Task to complete: In the records below, find the lines that include "marginBottom" and copy each.
──────── Provided records
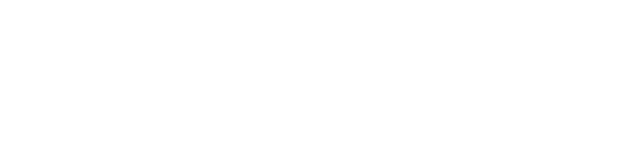
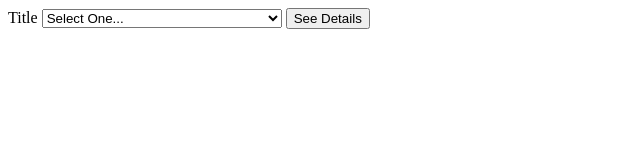
Before and after one commit to JoycesCodes/course_lookup, a plain HTML site: page index.html in a window 1280 px wide. Shown: the whole page, without its empty margins (0-640 px from the left). Drawn offline with Linux system fonts and the light colour scheme.

Commit message:
completed exercise 2, adding information when item selected

```diff
--- a/index.html
+++ b/index.html
@@ -4,6 +4,15 @@
         <title>Course LookUp</title>
     </head>
     <body>
+        <form>
+            <label for=coursesDropdown>Title</label>
+            <select id="coursesDropdown"></select>
+            <input type="button" value="See Details" id="detailsBtn">
+        </form>
+        <p id="courseInstructor"></p>
+        <p id="courseLocation"></p>
+        <p id="courseStartDate"></p>
+        <p id="courseFee"></p>
 
         <script src="scripts/index.js"></script>
     </body>
--- a/scripts/index.js
+++ b/scripts/index.js
@@ -1 +1,86 @@
-"use strict"
+"use strict";
+let data = [{
+        CourseId: "19SUM100",
+        Title: "Introduction to HTML/CSS/Git",
+        Instructor: "Wyatt",
+        Location: "Classroom 7",
+        StartDate: "07/08/19",
+        Fee: 100.00,
+    },
+    {
+        CourseId: "19SUM200",
+        Title: "Introduction to JavaScript",
+        Instructor: "Lynn",
+        Location: "Classroom 8",
+        StartDate: "07/22/19",
+        Fee: 350.00,
+    },
+    {
+        CourseId: "19SUM300",
+        Title: "Introduction to Node.JS and Express",
+        Instructor: "Gross",
+        Location: "Classroom 4",
+        StartDate: "09/09/19",
+        Fee: 50.00,
+    },
+    {
+        CourseId: "19SUM400",
+        Title: "Introduction to SQL and Databases",
+        Instructor: "Wyatt",
+        Location: "Classroom 6",
+        StartDate: "09/16/19",
+        Fee: 50.00,
+    },
+    {
+        CourseId: "19SUM500",
+        Title: "Introduction to Angular",
+        Instructor: "Lynn",
+        Location: "Classroom 7",
+        StartDate: "09/23/19",
+        Fee: 50.00,
+    }
+];
+
+window.onload = function(){
+    loadCoursesDropdown();
+
+    const courseDetailBtn = document.getElementById("detailsBtn");
+    courseDetailBtn.onclick = courseDetailBtnClicked;
+}
+
+function loadCoursesDropdown(){
+    const coursesDropdown = document.getElementById("coursesDropdown");
+    let length = data.length;
+    let selectOneOption = new Option("Select One...", "")
+    coursesDropdown.appendChild(selectOneOption);
+
+    for(let i = 0; i<length; i++){
+        let theOption = document.createElement("option");
+        theOption.textContent = data[i].Title;
+        theOption.value = data[i].CourseId;
+        coursesDropdown.appendChild(theOption);
+    }
+}
+
+function courseDetailBtnClicked(){
+    const coursesInstructorPara = document.getElementById("courseInstructor");
+    coursesInstructorPara.innerHTML = "";
+    const coursesLocationPara = document.getElementById("courseLocation")
+    coursesLocationPara.innerHTML = "";
+    const courseStartDatePara = document.getElementById("courseStartDate");
+    courseStartDatePara.innerHTML = "";
+    const courseFeePara = document.getElementById("courseFee");
+    courseFeePara.innerHTML = "";
+
+    const coursesDropdown = document.getElementById("coursesDropdown")
+    let selectedCourse = coursesDropdown.value;
+    if(selectedCourse == ""){
+        alert("Please select a course first");
+        return;
+    }
+    let matchingCourse = data.find(arrayElement => arrayElement.CourseId == selectedCourse);
+    coursesInstructorPara.innerHTML = matchingCourse.Title;
+    coursesLocationPara.innerHTML = matchingCourse.Location;
+    courseStartDatePara.innerHTML = matchingCourse.StartDate;
+    courseFeePara.innerHTML = matchingCourse.Fee;
+}
```
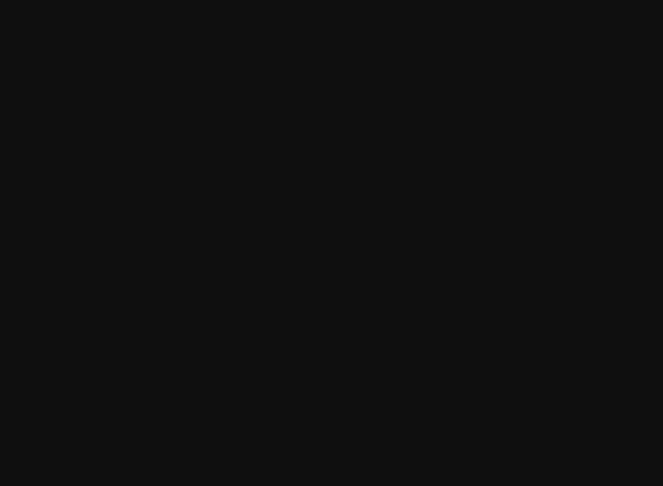
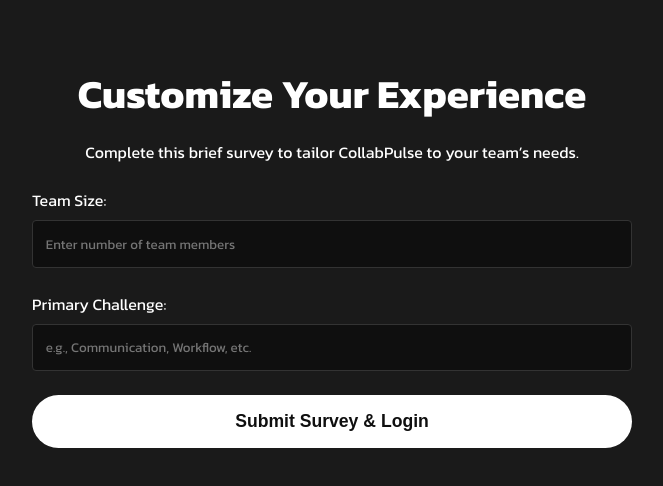
Before and after one commit to garv-goyal/collab-pulse, a React (Vite) app: page /survey in a window 1280 px wide. Before the commit this address had no page. Shown: the top 486 px of the page, without its empty margins (308-971 px from the left). Built offline with nearby package versions, Linux system fonts and the light colour scheme.

Commit message:
feat: add survey modal

```diff
--- a/src/App.jsx
+++ b/src/App.jsx
@@ -1,3 +1,4 @@
+// src/App.jsx
 import React, { useEffect, useState } from 'react';
 import { BrowserRouter as Router, Routes, Route } from 'react-router-dom';
 import Navbar from './components/Navbar';
@@ -8,9 +9,11 @@ import HowitWorks from './components/HowItWorks';
 import ContactSection from './components/ContactSection';
 import ScrollToTop from './components/ScrollToTop';
 import Footer from './components/Footer';
+import SurveyPage from './components/SurveyPage';
 
 const MainPage = () => (
   <>
+    <Navbar />
     <Hero />
     <InsightsSection />
     <CollaborateSection />
@@ -31,7 +34,6 @@ function App() {
     if (token) {
       localStorage.setItem('authToken', token);
       setAuthToken(token);
-
       window.history.replaceState({}, document.title, window.location.pathname);
     } else {
       const savedToken = localStorage.getItem('authToken');
@@ -44,15 +46,8 @@ function App() {
   return (
     <Router>
       <Routes>
-        <Route
-          path="/"
-          element={
-            <>
-              <Navbar />
-                <MainPage />
-            </>
-          }
-        />
+        <Route path="/" element={<MainPage />} />
+        <Route path="/survey" element={<SurveyPage />} />
       </Routes>
     </Router>
   );
--- a/src/components/Hero.jsx
+++ b/src/components/Hero.jsx
@@ -1,6 +1,13 @@
 import React from 'react';
+import { useNavigate } from 'react-router-dom';
 
 const Hero = () => {
+  const navigate = useNavigate();
+
+  const handleGetStarted = () => {
+    navigate('/survey');
+  };
+
   return (
     <section className="hero">
       <div className="hero-content">
@@ -10,9 +17,8 @@ const Hero = () => {
           CollabPulse seamlessly integrates with GitHub, Slack, and project management tools
           to track activity, analyze communication, and boost teamwork.
         </p>
-        <button className="hero-button">Get Started</button>
+        <button className="hero-button" onClick={handleGetStarted}>Get Started</button>
       </div>
-
     </section>
   );
 };
--- /dev/null
+++ b/src/components/SurveyPage.jsx
@@ -0,0 +1,116 @@
+// src/components/SurveyPage.jsx
+import React, { useState } from 'react';
+import { useNavigate } from 'react-router-dom';
+
+const SurveyPage = () => {
+  const navigate = useNavigate();
+  const [teamSize, setTeamSize] = useState('');
+  const [challenge, setChallenge] = useState('');
+  const [error, setError] = useState('');
+  const [loading, setLoading] = useState(false);
+
+  const handleSubmit = async (e) => {
+    e.preventDefault();
+    setLoading(true);
+    setError('');
+
+    const surveyData = { teamSize, challenge };
+
+    try {
+      const response = await fetch('https://formspree.io/f/mvgkkzny', {
+        method: 'POST',
+        headers: { 'Content-Type': 'application/json' },
+        body: JSON.stringify(surveyData),
+      });
+
+      if (!response.ok) {
+        const data = await response.json();
+        setError(data.error || 'Error submitting survey');
+        setLoading(false);
+        return;
+      }
+
+      window.location.href = "http://localhost:5001/api/auth/google";
+    } catch (err) {
+      console.error(err);
+      setError('Error connecting to the server');
+      setLoading(false);
+    }
+  };
+
+  return (
+    <section style={{ padding: '4rem 2rem', backgroundColor: '#1a1a1a', color: '#fff', minHeight: '100vh' }}>
+      <h2 style={{ textAlign: 'center', fontSize: '2.5rem', marginBottom: '1rem' }}>
+        Customize Your Experience
+      </h2>
+      <p style={{ textAlign: 'center', marginBottom: '2rem', maxWidth: '700px', margin: '0 auto' }}>
+        Complete this brief survey to tailor CollabPulse to your team’s needs.
+      </p>
+      <form onSubmit={handleSubmit} style={{ maxWidth: '600px', margin: '0 auto' }}>
+        <div style={{ marginBottom: '1.5rem' , marginTop: '1.5rem'}}>
+          <label style={{ display: 'block', marginBottom: '0.5rem', fontFamily: 'Kanit, sans-serif' }}>
+            Team Size:
+          </label>
+          <input
+            type="number"
+            value={teamSize}
+            onChange={(e) => setTeamSize(e.target.value)}
+            placeholder="Enter number of team members"
+            style={{
+              width: '100%',
+              padding: '0.8rem',
+              borderRadius: '4px',
+              border: '1px solid #333',
+              backgroundColor: '#0f0f0f',
+              color: '#fff',
+              fontFamily: 'Kanit, sans-serif'
+            }}
+            required
+          />
+        </div>
+        <div style={{ marginBottom: '1.5rem' }}>
+          <label style={{ display: 'block', marginBottom: '0.5rem', fontFamily: 'Kanit, sans-serif' }}>
+            Primary Challenge:
+          </label>
+          <input
+            type="text"
+            value={challenge}
+            onChange={(e) => setChallenge(e.target.value)}
+            placeholder="e.g., Communication, Workflow, etc."
+            style={{
+              width: '100%',
+              padding: '0.8rem',
+              borderRadius: '4px',
+              border: '1px solid #333',
+              backgroundColor: '#0f0f0f',
+              color: '#fff',
+              fontFamily: 'Kanit, sans-serif'
+            }}
+            required
+          />
+        </div>
+        <button
+          type="submit"
+          style={{
+            display: 'block',
+            width: '100%',
+            padding: '1rem',
+            backgroundColor: '#fff',
+            color: '#0f0f0f',
+            border: 'none',
+            borderRadius: '30px',
+            fontSize: '1.1rem',
+            fontWeight: '600',
+            cursor: 'pointer'
+          }}
+          disabled={loading}
+        >
+          {loading ? 'Submitting...' : 'Submit Survey & Login'}
+        </button>
+        {error && <p style={{ color: 'red', marginTop: '1rem' }}>{error}</p>}
+      </form>
+    </section>
+  );
+};
+
+export default SurveyPage;
```
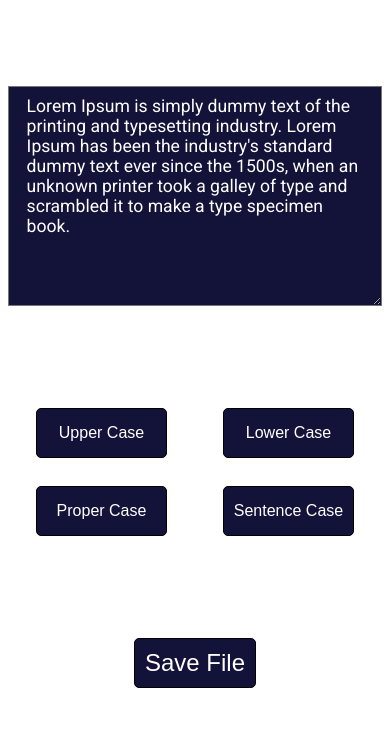
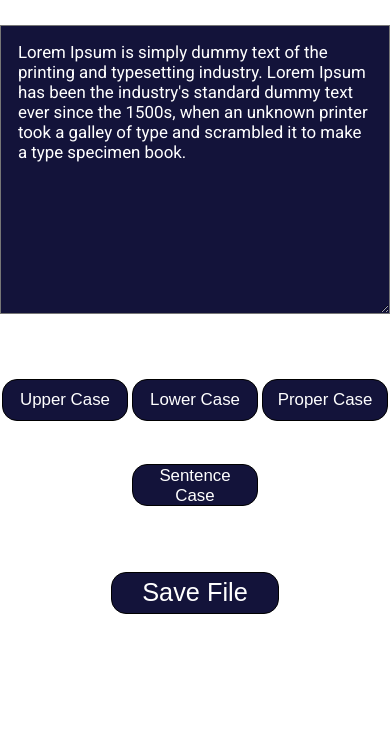
Before and after one commit to zetaleo/elements, a website: page case-converter/index.html in a window 390 px wide. Shown: the part 113-860 px from the top of the page. Drawn offline with Linux system fonts and the light colour scheme.

Commit message:
Update main.css

```diff
--- a/case-converter/main.css
+++ b/case-converter/main.css
@@ -1,3 +1,9 @@
+html,
+body {
+  margin: 0;
+  padding: 0;
+}
+
 body {
   font-family: "Roboto", sans-serif;
 }
@@ -12,72 +18,68 @@ body {
 .title {
   display: flex;
   align-self: center;
+  font-size: 4vh;
   margin: 0;
 }
 
 textarea {
   font-family: "Roboto", sans-serif;
   display: flex;
-  min-height: 200px;
+  min-height: 30vh;
   background: #13133a;
   color: #fff;
-  font-size: 1.2em;
-  padding: 0.5em 1em;
-  min-width: fit-content;
+  font-size: 2vh;
+  padding: 1em 1em;
 }
 
 .dashboard {
+  height: 15vh;
   display: flex;
   flex-direction: row;
-  justify-content: space-between;
+  flex-wrap: wrap;
+  justify-content: space-around;
   align-content: space-between;
 }
 button {
   border: 1px solid #000;
   background-color: #13133a;
-  font-size: 1.1em;
-  border-radius: 5px;
+  font-size: 2vh;
+  border-radius: 15px;
   color: #fff;
-  height: 50px;
+  height: 5vh;
+  width: 15vh;
   vertical-align: middle;
 }
 #save-text-file {
-  font-size: 1.5em;
+  font-size: 3vh;
   align-self: center;
-  padding: 5px 10px;
+  min-width: 20vh;
 }
-@media screen and (max-width: 500px) {
-  .dashboard {
-    height: 8em;
-    flex-wrap: wrap;
-    justify-content: space-around;
-  }
-  #upper-case,
-  #lower-case,
-  #proper-case,
-  #sentence-case {
+@media screen and (min-width: 400px) {
+  button {
     width: 35%;
   }
 }
-@media screen and (max-width: 400px) {
-  textarea {
-    font-size: 1.1em;
-  }
-  #upper-case,
-  #lower-case,
-  #proper-case,
-  #sentence-case {
-    font-size: 1em;
-  }
 
+@media screen and (min-width: 70vh) {
   .container {
-    height: 100vh;
-  }
-}
-@media screen and (min-width: 700px) {
-  .container {
-    width: 700px;
+    width: 80%;
     margin-left: auto;
     margin-right: auto;
   }
+  .dashboard {
+    justify-content: space-between;
+  }
+
+  button {
+    width: 20%;
+  }
+
+  textarea {
+    font-size: 3vh;
+  }
+  button {
+    font-size: 2.5vh;
+    height: 6.5vh;
+  }
 }
```
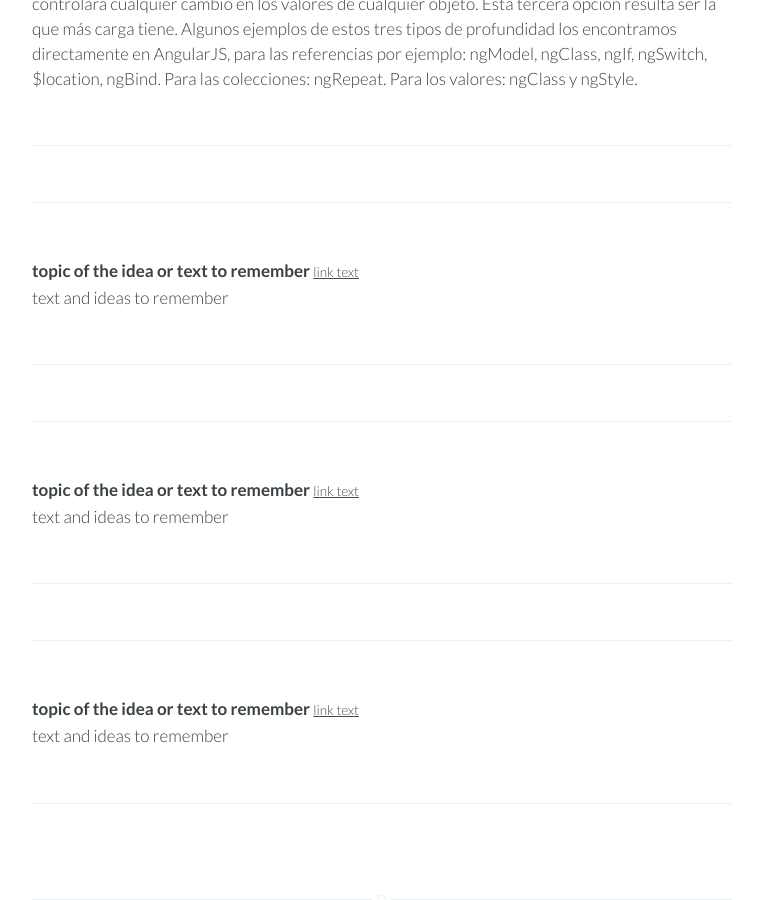
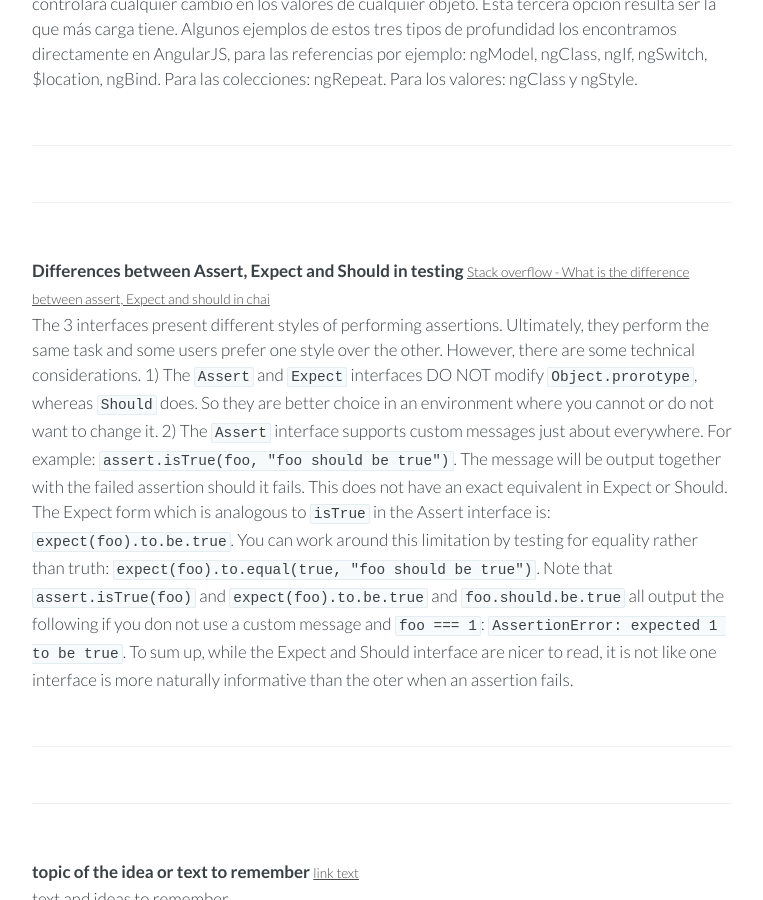
Before and after one commit to joaquindev/joaquindev.github.io, a Jekyll site: the page built from toremember.html, in a window 1280 px wide and 900 px high, scrolled down 1858 px. Shown: the whole window, without its empty margins (258-1021 px from the left). Built offline with Jekyll 4.4.1, drawn with Linux system fonts in a browser that asks for light colours; Markdown is read by kramdown in place of the engine named in the settings.

Commit message:
Add Difference between Assert, Expect and Should
Add Difference between Assert, Expect and Should. The information have
been added to Things to Remember page.

Contact: joaquin@isla.io

```diff
--- a/toremember.html
+++ b/toremember.html
@@ -38,11 +38,11 @@ title: Things and ideas to remember
     </span>
     <hr/>
     <hr/>
-    <strong>topic of the idea or text to remember</strong>
-    <small><a href="">link text </a></small>
+    <strong>Differences between Assert, Expect and Should in testing</strong>
+    <small><a href="https://stackoverflow.com/questions/21396524/what-is-the-difference-between-assert-expect-and-should-in-chai">Stack overflow - What is the difference between assert, Expect and should in chai</a></small>
     <span>
     <br/>
-    text and ideas to remember
+    The 3 interfaces present different styles of performing assertions. Ultimately, they perform the same task and some users prefer one style over the other. However, there are some technical considerations. 1) The <code>Assert</code> and <code>Expect</code> interfaces DO NOT modify <code>Object.prorotype</code>, whereas <code>Should</code> does. So they are better choice in an environment where you cannot or do not want to change it. 2) The <code>Assert</code> interface supports custom messages just about everywhere. For example: <code>assert.isTrue(foo, "foo should be true")</code>. The message will be output together with the failed assertion should it fails. This does not have an exact equivalent in Expect or Should. The Expect form which is analogous to <code>isTrue</code> in the Assert interface is: <code>expect(foo).to.be.true</code>. You can work around this limitation by testing for equality rather than truth: <code>expect(foo).to.equal(true, "foo should be true")</code>. Note that <code>assert.isTrue(foo)</code> and <code>expect(foo).to.be.true</code> and <code>foo.should.be.true</code> all output the following if you don not use a custom message and <code>foo === 1</code>: <code>AssertionError: expected 1 to be true</code>. To sum up, while the Expect and Should interface are nicer to read, it is not like one interface is more naturally informative than the oter when an assertion fails.
     </span>
     <hr/>
     <hr/>
```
────────────────
Your solution:
+      <h2 style={{ textAlign: 'center', fontSize: '2.5rem', marginBottom: '1rem' }}>
+      <p style={{ textAlign: 'center', marginBottom: '2rem', maxWidth: '700px', margin: '0 auto' }}>
+        <div style={{ marginBottom: '1.5rem' , marginTop: '1.5rem'}}>
+          <label style={{ display: 'block', marginBottom: '0.5rem', fontFamily: 'Kanit, sans-serif' }}>
+        <div style={{ marginBottom: '1.5rem' }}>
+          <label style={{ display: 'block', marginBottom: '0.5rem', fontFamily: 'Kanit, sans-serif' }}>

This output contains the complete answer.